When Shantanu Kumar, 17, got an iPod Touch as a birthday gift from his father two years ago, he had no idea the device could be used for purposes other than entertainment.

mumbai Updated: Feb 14, 2012 01:24 IST
Renuka Rao

When Shantanu Kumar, 17, got an iPod Touch as a birthday gift from his father two years ago, he had no idea the device could be used for purposes other than entertainment.

The Class 12 science student of Gundecha Academy, Kandivli, has been using the iPod to read e-books and watch video lectures from foreign universities such as Harvard and Stanford to understand his subjects better.

“There is an application on my iPod that helps me find word meanings. I don’t have to waste time looking them up in a dictionary,” Kumar said. Also, Kumar only has to highlight a passage in an e-book and it gets automatically transferred to his laptop for future reference.

Studying is no longer confined to books and classrooms. “Students are fascinated with the Internet,” says Seema Buch, principal, Gundecha Academy. “While technology definitely offers them a sense of variety, they must not neglect the writing part. The trick is to maintain a balance between online research and class notes,” she added.

Manjyot Jogle, a Class 10 student from Borivli (west), has found an innovative way to tackle her academic problems. She takes web tuitions on Skype from her teacher who recently shifted to Surat. “We meet online after 8pm every day and she helps me grasp concepts that I don’t understand. After the lecture, we have a test where she sends us questions by e-mail and we answer them on the camera,” Jogle said.

Chirag Kukreja, 15, a student of Podar International School, Santacruz, loves the assignments his English teacher hands out through her blog. Students send in their answers using Google docs. “Instead of waiting for her class the next day in school, we get our assessment the same night. Besides, she also uploads guidelines and pointers to help us study better.”

While it is likely that students might get distracted with all the gadgets, their efficacy in aiding the learning process cannot be denied.

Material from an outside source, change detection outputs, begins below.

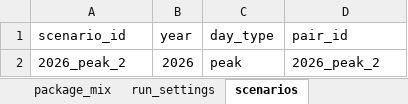
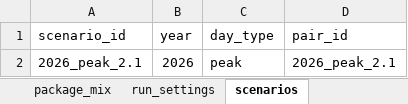
Before and after one commit to cwr213/veho_network_model_v4, an Excel workbook: data/veho_model_input_v2.xlsx, sheet scenarios, drawn as a sheet; values as stored, in another font and other column widths than the file's, no borders; the diff names each change by its address in the sheet, - before the commit and + after, or states it on an @@ line.

```diff
--- a/data/veho_model_input_v2.xlsx (sheet scenarios)
+++ b/data/veho_model_input_v2.xlsx (sheet scenarios)
-A2 (scenario_id): 2026_peak_2
+A2 (scenario_id): 2026_peak_2.1
-D2 (pair_id): 2026_peak_2
+D2 (pair_id): 2026_peak_2.1
```
Also changed, not shown: sheet hub notes, outputs/2028_peak_results_v1.xlsx, 5 other files.
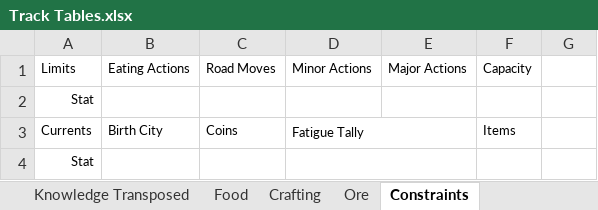
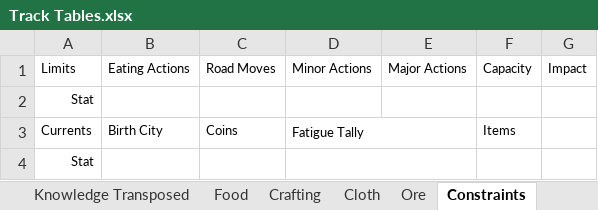
Before and after one commit to Sam7190/Python-Scripts, an Excel workbook: elementalSword/board/Track Tables.xlsx, sheet Constraints, drawn as a sheet; values as stored, in another font and other column widths than the file's, no borders; the diff names each change by its address in the sheet, - before the commit and + after, or states it on an @@ line.

Commit message:
Adjust new sheets

```diff
--- a/elementalSword/board/Track Tables.xlsx (sheet Constraints)
+++ b/elementalSword/board/Track Tables.xlsx (sheet Constraints)
+sheet tab: Cloth
-G1: (empty)
+G1: Impact
```
Also changed, not shown: sheet Crafting, elementalSword/board/Tables.xlsx, 2 other files.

“Of course, I fear that he might be playing games in the guise of reading an e-book, but with a little monitoring from our side, this trend can certainly benefit my son’s education,” said Shumita Roy, whose son Arjun is appearing for his Class 12 exams this year.